(Work to be completed): Go through the material below, find each line with the word "html", and copy those lines.

»»

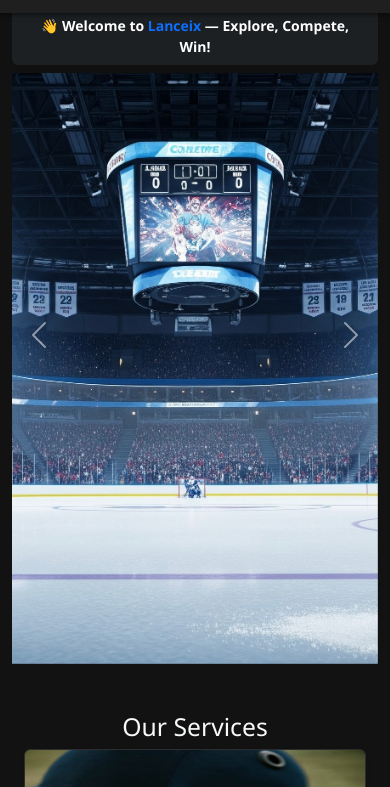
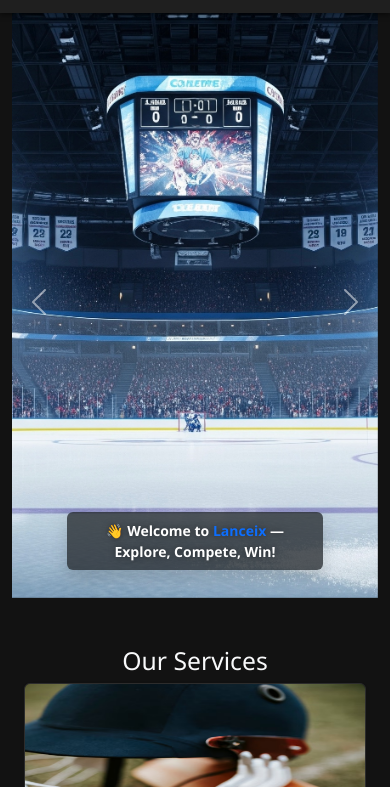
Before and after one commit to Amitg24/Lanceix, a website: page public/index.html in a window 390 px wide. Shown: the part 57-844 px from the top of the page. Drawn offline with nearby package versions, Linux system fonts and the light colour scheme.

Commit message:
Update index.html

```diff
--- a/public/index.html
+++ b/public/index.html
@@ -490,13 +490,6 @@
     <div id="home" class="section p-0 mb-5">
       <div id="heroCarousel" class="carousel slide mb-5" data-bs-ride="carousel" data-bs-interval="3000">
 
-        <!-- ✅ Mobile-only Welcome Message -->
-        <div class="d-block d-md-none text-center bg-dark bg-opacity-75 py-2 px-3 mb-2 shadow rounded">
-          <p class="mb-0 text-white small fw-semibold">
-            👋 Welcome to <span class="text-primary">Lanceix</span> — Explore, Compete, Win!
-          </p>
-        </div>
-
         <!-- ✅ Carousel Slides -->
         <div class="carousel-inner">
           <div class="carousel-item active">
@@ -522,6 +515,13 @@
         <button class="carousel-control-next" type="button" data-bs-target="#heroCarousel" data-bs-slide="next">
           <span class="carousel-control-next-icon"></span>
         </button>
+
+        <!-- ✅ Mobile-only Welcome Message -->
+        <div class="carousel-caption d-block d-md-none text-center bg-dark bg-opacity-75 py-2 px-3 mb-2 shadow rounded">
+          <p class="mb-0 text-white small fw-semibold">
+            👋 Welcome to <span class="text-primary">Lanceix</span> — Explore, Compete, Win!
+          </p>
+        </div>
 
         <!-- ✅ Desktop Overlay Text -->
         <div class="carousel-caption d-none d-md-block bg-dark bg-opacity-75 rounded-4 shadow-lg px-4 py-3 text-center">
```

««

(Task output):
Before and after one commit to Amitg24/Lanceix, a website: page public/index.html in a window 390 px wide. Shown: the part 57-844 px from the top of the page. Drawn offline with nearby package versions, Linux system fonts and the light colour scheme.
Update index.html
--- a/public/index.html
+++ b/public/index.html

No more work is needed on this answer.